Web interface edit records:
▶
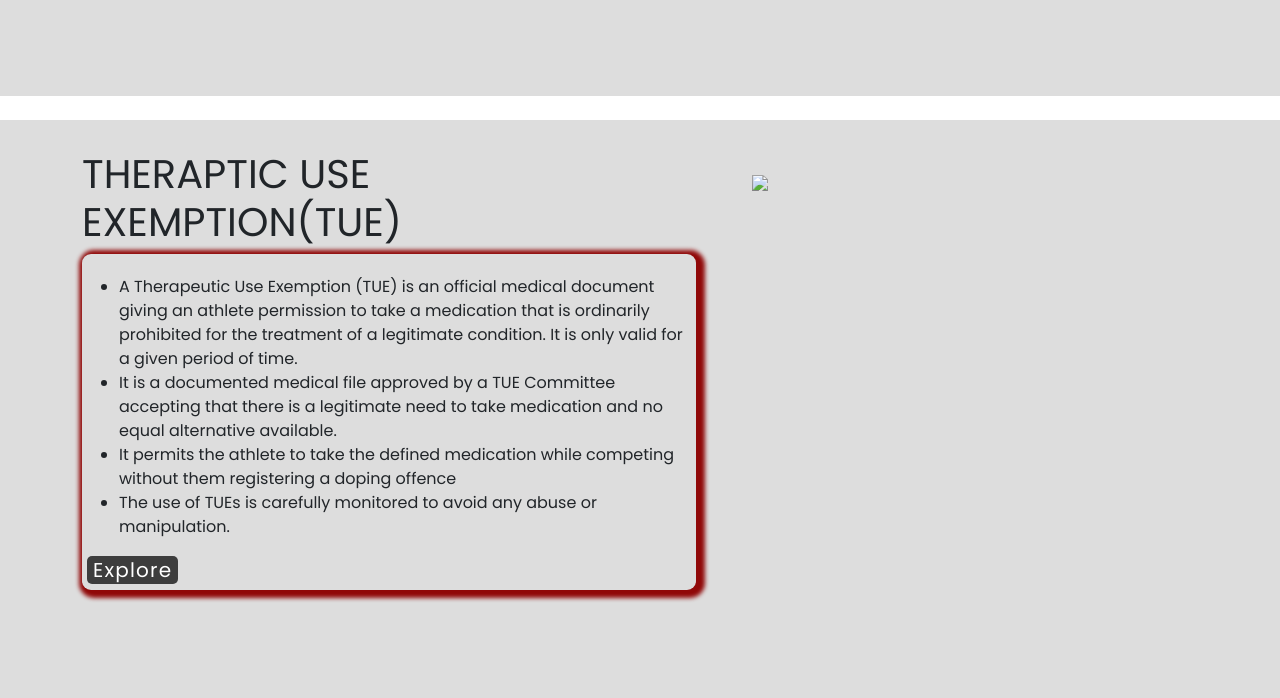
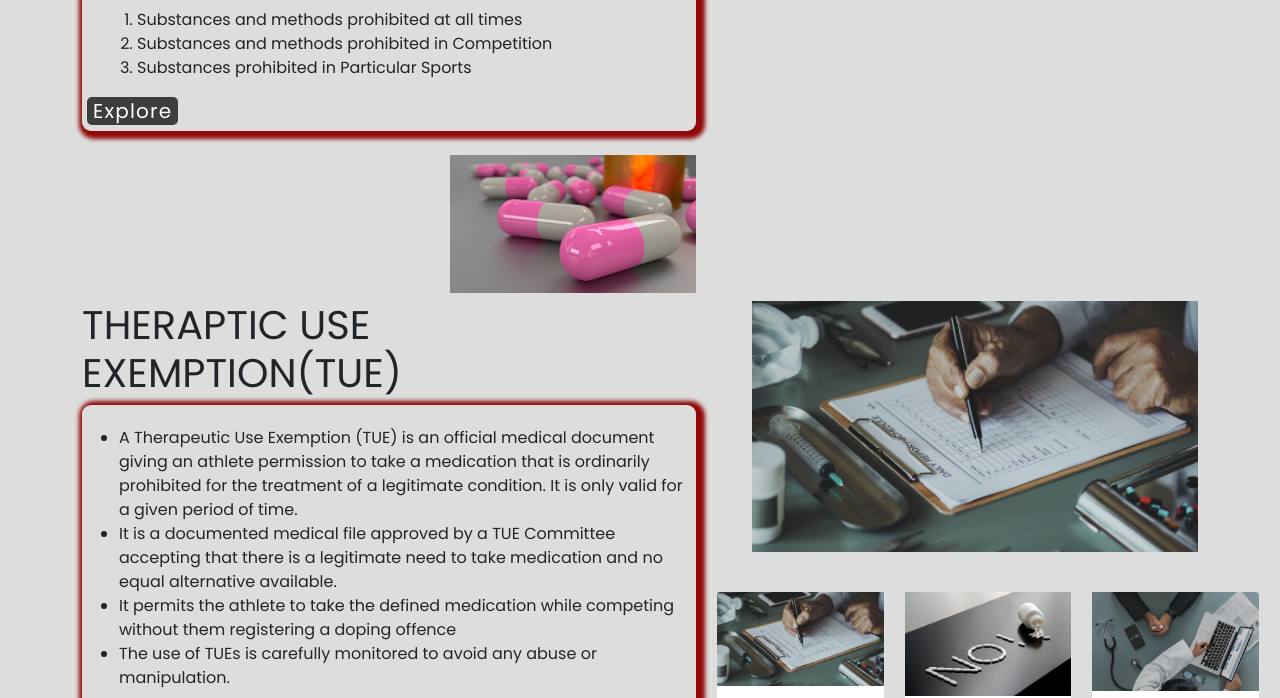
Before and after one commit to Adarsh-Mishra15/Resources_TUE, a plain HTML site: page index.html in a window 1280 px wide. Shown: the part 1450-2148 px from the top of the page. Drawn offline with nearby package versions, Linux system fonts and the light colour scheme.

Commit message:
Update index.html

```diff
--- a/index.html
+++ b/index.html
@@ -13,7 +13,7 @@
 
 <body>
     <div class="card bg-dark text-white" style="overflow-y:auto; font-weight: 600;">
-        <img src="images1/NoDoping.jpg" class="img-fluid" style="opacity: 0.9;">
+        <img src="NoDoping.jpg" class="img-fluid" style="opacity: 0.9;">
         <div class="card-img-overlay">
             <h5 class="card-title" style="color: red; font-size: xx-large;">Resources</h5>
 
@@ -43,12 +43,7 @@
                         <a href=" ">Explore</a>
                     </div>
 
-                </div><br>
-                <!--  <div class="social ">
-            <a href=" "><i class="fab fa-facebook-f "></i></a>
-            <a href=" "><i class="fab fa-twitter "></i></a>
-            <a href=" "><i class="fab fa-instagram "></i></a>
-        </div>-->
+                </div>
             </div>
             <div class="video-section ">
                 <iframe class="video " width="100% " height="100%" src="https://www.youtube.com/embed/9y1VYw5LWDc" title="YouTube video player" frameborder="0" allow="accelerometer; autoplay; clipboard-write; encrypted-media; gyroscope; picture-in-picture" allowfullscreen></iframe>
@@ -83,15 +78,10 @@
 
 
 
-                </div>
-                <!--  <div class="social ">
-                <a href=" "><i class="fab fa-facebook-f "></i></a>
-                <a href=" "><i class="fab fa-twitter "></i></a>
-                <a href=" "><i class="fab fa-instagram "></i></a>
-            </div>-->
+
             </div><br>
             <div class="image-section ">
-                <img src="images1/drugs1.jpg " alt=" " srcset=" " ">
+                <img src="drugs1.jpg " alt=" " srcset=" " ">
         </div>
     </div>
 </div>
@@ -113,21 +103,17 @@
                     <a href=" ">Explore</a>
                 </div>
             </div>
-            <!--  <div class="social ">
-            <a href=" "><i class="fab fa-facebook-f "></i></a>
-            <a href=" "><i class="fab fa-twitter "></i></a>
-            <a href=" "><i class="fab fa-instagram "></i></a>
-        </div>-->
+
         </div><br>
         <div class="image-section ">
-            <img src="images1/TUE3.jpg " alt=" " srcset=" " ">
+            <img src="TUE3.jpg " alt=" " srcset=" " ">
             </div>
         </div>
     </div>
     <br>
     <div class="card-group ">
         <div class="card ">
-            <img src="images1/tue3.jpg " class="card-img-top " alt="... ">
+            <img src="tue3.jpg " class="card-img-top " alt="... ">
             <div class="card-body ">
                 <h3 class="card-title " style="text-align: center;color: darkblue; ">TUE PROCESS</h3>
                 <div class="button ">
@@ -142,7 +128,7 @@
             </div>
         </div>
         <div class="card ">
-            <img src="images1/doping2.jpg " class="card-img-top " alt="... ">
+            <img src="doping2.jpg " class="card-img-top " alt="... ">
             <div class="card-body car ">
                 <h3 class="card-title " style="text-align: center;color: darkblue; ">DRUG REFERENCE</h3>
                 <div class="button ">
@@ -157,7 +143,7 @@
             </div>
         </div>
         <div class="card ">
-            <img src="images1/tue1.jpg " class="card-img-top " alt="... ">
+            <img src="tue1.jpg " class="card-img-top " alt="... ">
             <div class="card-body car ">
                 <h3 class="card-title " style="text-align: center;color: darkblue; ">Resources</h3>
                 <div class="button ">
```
◀
All lines in the entries above that include "title" should be found and copied.

RESULT FOR THIS TASK |
             <h5 class="card-title" style="color: red; font-size: xx-large;">Resources</h5>
                 <iframe class="video " width="100% " height="100%" src="https://www.youtube.com/embed/9y1VYw5LWDc" title="YouTube video player" frameborder="0" allow="accelerometer; autoplay; clipboard-write; encrypted-media; gyroscope; picture-in-picture" allowfullscreen></iframe>
                 <h3 class="card-title " style="text-align: center;color: darkblue; ">TUE PROCESS</h3>
                 <h3 class="card-title " style="text-align: center;color: darkblue; ">DRUG REFERENCE</h3>
                 <h3 class="card-title " style="text-align: center;color: darkblue; ">Resources</h3>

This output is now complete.